After I finished my internship there, I left for Russia to try to become a photographer myself. I fell madly in love with the former USSR and ended up spending several years there. The time I spent there resulted in my first book, "Satellites - Photographs from the Fringes of the former Soviet Union", which came out in 2006.
Somehow I've always been fascinated by enclaves and people living in isolated communities. While "Satellites" looked at separatist republics in the former USSR, in 2005 I started another project about a different type of enclave - the urban slum. "The Places We Live" became a three-year journey through four slum communities around the world, and in 2008 it became a book and exhibition featuring projections and voice recordings in a three-dimensional installation.
I've enjoyed working with a diverse group of clients, of all sizes and shapes. Some of my clients have been GEO magazine, Newsweek, the Sunday Times Magazine, The Rockefeller Foundation, Goldman Sachs, and many others.

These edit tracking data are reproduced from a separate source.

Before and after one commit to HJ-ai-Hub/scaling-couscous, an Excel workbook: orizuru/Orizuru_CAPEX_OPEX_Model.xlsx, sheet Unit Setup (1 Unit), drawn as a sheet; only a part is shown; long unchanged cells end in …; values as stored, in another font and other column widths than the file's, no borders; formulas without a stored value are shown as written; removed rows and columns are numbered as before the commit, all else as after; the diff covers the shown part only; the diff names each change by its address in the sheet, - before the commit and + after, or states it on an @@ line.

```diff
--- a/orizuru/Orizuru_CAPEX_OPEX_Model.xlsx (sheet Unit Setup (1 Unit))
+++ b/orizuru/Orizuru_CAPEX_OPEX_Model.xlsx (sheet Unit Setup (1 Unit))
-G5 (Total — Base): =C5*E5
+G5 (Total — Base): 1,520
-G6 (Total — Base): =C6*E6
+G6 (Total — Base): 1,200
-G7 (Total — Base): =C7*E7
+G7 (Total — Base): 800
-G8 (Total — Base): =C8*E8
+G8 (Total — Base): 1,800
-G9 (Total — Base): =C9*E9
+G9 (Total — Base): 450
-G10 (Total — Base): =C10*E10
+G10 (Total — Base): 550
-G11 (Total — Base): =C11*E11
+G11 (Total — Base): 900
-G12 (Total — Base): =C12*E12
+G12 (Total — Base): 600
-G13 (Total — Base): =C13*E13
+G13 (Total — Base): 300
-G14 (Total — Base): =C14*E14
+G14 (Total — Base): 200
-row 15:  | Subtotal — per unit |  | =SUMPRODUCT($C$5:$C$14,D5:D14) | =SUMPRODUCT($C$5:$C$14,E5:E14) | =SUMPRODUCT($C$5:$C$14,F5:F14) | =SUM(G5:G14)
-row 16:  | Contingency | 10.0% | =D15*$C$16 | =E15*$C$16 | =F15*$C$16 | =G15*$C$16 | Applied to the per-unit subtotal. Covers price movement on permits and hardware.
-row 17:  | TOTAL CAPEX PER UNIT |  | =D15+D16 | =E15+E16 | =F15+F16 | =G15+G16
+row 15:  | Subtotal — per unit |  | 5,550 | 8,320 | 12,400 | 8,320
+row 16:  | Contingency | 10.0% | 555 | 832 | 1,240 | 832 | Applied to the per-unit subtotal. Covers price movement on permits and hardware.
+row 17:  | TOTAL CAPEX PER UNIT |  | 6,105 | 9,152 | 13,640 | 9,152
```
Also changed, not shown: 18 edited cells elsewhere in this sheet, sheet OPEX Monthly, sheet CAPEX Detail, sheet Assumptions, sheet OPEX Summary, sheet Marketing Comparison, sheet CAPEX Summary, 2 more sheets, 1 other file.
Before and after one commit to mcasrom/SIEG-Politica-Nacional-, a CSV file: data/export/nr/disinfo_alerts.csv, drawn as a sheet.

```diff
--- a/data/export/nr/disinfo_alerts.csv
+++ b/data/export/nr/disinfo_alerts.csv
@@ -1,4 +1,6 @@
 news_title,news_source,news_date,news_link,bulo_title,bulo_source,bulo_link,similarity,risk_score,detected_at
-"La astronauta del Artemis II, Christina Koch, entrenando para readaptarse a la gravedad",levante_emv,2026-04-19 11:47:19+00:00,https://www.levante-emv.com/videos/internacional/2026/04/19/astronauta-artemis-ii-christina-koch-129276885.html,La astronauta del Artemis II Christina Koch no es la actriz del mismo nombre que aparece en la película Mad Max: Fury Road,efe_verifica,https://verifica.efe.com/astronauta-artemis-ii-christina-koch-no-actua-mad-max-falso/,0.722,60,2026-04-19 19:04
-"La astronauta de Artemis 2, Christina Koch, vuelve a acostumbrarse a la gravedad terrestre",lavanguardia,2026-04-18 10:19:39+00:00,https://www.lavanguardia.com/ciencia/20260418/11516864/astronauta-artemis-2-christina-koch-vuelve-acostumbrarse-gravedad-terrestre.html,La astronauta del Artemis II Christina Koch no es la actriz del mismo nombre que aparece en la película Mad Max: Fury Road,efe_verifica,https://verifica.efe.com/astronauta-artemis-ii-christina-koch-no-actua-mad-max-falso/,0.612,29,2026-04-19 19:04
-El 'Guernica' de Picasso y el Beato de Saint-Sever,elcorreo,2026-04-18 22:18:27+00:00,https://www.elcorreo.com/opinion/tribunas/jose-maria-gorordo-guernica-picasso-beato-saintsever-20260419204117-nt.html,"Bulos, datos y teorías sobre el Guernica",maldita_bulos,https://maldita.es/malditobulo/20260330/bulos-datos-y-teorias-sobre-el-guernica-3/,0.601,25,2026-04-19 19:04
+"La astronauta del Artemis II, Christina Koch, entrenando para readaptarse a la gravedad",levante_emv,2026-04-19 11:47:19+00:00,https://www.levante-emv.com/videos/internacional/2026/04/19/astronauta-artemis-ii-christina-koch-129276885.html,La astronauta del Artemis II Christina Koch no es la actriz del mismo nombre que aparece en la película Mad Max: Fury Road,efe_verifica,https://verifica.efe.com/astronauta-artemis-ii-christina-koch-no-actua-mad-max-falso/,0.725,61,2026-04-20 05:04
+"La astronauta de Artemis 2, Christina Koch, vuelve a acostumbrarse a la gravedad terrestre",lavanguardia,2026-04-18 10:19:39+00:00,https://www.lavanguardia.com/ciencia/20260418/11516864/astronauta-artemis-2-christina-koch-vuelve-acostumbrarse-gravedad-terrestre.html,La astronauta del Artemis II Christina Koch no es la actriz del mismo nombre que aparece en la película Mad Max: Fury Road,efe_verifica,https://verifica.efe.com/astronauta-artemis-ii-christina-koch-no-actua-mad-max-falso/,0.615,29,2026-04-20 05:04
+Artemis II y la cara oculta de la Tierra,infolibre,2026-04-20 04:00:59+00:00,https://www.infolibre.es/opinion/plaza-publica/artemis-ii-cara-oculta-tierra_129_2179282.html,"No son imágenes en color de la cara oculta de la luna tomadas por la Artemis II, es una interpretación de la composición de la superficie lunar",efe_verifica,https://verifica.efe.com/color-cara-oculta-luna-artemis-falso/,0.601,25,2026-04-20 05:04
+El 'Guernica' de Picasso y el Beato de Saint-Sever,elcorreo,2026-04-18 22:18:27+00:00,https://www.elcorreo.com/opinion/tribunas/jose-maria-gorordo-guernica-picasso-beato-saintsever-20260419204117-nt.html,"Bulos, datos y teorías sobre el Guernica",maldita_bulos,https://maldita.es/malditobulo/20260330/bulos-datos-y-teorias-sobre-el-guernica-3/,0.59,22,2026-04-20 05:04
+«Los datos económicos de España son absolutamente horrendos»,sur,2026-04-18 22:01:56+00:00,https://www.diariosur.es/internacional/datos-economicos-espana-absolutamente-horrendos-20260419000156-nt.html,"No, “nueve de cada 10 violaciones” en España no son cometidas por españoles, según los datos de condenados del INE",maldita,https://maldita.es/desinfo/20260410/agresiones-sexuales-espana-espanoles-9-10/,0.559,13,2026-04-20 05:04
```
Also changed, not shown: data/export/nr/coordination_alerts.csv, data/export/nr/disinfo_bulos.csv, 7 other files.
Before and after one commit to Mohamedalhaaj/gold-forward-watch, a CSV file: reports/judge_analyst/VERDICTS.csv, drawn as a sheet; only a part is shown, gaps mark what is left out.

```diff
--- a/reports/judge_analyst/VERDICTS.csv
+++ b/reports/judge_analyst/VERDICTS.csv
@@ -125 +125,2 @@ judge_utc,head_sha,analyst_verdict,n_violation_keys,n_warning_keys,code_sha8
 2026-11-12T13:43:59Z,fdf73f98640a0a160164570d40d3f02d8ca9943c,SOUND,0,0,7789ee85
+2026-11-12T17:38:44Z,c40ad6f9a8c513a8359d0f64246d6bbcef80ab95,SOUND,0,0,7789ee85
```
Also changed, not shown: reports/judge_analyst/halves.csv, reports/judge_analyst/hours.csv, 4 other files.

Since 2004 I have had the pleasure of working with National Geographic Magazine on many stories.